The road less traveled

Two years ago, this scenario just wouldn't have happened. Top in-state players staying home to play basketball for the University of Washington? Hell would have frozen over first. Washington State would have won a Rose Bowl sooner than the Huskies keeping their own at home to play hoops. The outlook was so severe, so depressing to comtemplate that there was no room for optimism after Todd MacCulloch graduated. And Todd was from Canada.

The 7-2 center led Washington to an NCAA berth and a sweet-16 showing in 1999, and as soon as there was some light at the end of the tunnel it was snuffed as the Dawgs went 10-20 in 2000, barely squeezing out 5 conference victories.

It was simply unacceptable. And for an area that had produced so much talent (Jamal Crawford, Michael Dickerson, Jason Terry, Donny Marshall, Brian Scalabrine, Doug Christie, Curtis Borchardt, Quincy Wilder and omm'A Givens, to name a few), there were too many names that had slipped away.

Doug Wrenn was also on that list until he decided to return to play for the Huskies two years ago, so while the Dawgs struggled to 10 wins in thirty tries in 2000 and 2001, it was clear that a change seemed right around the corner. And Wrenn's return seemed to spark some interest locally in the two most recent recruiting classes, interest in players like Brandon Roy, Jeffrey Day, Mike Jensen and Anthony Washington to stay home.

But the back-to-back 10-20 seasons proved to be too much for Bender to overcome, and he resigned earlier this year. With the addition of former Husky Lorenzo Romar to the Washington hoops program shortly after Bender's resignation, there has already been a sea-change in how the inner-city schools view the direction Romar is taking the Husky hoops program.

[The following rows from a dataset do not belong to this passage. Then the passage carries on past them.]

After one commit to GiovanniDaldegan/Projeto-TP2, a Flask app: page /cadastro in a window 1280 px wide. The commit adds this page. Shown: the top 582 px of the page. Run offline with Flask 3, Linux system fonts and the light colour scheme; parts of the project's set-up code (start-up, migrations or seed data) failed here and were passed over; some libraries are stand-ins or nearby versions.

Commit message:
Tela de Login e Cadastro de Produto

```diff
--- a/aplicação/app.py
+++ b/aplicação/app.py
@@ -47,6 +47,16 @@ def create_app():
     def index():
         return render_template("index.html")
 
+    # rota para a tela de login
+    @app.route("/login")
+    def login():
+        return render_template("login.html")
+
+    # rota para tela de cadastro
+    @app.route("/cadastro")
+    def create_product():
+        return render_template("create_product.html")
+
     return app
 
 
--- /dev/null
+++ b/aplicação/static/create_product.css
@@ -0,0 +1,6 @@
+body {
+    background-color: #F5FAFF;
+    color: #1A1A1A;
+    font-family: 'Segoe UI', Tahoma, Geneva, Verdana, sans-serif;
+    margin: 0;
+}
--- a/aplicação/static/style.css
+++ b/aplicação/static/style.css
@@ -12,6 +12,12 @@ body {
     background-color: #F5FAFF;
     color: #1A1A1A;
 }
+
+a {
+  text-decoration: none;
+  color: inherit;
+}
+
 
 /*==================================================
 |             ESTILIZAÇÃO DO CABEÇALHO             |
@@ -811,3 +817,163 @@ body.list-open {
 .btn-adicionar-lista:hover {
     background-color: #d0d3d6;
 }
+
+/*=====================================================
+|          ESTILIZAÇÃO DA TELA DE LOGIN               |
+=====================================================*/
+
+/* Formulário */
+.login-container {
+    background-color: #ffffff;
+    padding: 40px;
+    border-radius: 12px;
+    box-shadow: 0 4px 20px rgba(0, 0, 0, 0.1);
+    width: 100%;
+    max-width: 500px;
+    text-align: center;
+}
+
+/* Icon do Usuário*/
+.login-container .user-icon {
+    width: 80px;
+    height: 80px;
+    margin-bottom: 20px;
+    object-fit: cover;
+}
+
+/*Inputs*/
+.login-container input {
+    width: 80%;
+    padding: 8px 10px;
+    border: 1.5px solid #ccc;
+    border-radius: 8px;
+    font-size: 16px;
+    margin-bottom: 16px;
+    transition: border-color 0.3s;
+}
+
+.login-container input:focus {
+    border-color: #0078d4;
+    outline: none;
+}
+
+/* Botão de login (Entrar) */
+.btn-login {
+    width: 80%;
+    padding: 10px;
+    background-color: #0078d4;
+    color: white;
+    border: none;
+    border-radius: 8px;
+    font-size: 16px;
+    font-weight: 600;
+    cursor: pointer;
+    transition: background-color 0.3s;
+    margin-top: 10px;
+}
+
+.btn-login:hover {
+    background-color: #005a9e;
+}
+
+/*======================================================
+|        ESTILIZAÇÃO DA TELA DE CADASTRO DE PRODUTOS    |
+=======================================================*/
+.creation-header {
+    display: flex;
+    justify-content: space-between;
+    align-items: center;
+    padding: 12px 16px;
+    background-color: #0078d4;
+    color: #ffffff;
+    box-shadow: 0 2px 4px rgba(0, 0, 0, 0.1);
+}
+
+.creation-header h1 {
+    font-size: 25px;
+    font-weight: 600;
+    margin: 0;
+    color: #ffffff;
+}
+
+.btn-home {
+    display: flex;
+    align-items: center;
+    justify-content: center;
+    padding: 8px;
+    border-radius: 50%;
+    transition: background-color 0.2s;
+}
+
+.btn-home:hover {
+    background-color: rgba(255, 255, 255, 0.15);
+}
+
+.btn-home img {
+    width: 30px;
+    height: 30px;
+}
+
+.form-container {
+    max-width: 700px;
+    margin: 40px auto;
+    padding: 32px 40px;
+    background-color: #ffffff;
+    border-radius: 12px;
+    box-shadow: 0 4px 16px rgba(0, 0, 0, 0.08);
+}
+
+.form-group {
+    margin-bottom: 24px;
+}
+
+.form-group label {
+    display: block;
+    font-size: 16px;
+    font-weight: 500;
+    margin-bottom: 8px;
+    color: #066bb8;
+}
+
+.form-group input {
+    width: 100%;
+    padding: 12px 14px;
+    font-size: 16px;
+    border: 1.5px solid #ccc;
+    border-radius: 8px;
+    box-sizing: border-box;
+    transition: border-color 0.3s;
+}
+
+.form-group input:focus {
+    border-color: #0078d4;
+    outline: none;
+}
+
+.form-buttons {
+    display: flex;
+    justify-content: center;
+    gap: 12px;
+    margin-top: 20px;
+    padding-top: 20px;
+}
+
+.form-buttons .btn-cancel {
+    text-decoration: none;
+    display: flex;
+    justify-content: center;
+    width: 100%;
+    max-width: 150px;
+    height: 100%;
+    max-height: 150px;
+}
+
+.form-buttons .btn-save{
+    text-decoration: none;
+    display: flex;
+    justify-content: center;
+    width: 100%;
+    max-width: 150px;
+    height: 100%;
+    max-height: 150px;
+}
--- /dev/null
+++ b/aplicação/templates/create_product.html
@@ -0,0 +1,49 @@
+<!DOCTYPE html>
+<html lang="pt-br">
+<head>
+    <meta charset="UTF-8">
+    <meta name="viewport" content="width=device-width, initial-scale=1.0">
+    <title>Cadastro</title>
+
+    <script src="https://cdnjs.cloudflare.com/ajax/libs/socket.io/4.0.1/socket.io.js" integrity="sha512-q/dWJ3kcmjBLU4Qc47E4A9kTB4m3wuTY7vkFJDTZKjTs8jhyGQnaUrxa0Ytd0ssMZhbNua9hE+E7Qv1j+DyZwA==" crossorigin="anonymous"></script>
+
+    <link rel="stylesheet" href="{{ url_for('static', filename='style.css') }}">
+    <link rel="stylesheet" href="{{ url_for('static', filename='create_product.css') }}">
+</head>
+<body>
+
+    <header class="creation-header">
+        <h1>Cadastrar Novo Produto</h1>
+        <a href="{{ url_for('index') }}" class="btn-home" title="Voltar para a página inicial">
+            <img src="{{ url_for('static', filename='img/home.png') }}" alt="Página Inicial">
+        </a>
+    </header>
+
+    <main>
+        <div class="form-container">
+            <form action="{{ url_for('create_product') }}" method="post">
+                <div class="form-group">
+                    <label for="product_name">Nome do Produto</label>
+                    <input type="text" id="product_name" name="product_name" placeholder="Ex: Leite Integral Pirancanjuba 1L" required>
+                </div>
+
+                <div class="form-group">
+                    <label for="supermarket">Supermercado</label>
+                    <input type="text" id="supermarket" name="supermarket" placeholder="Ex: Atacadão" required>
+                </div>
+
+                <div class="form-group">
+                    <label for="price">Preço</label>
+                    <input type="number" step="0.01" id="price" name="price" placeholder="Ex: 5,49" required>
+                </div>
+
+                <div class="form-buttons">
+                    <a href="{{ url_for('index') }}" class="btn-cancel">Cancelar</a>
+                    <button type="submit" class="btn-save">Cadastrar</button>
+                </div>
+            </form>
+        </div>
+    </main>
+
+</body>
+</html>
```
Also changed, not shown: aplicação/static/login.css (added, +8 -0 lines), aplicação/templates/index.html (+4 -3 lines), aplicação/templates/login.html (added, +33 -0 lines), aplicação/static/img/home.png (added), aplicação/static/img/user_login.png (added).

"I would never have considered coming back to Washington if Coach Bender had still been here," said newest Husky commit Chester 'Tre' Simmons, a 6-5 swing guard that is ready to come home after nearly a three year odyssey that has seen him at three junior colleges (and soon a fourth) and a year 'running the streets', as he called it.

Let's backtrack a bit. 'Tre was a big part of the 2000 Garfield Bulldog squad that made it to the state semifinals before being upended by Foss 54-52. Simmons' former high-school teammates include USC junior transfer Roy Smiley, center Wale Adeyemi, Brandon Roy's brother Ed and current Green River CC stars Michael Thompson and Jamal Miller. In fact, that team was so loaded Brandon Roy and Anthony Washington were coming off the bench.

"They had so many weapons," said Bill Nance of TheFinalScore.TV. "Tre was just a steady guy in that system. He wouldn't blow up. He was very smooth." And there's no question that if Romar had been coaching the Huskies back in 2000, Simmons would have been a Husky.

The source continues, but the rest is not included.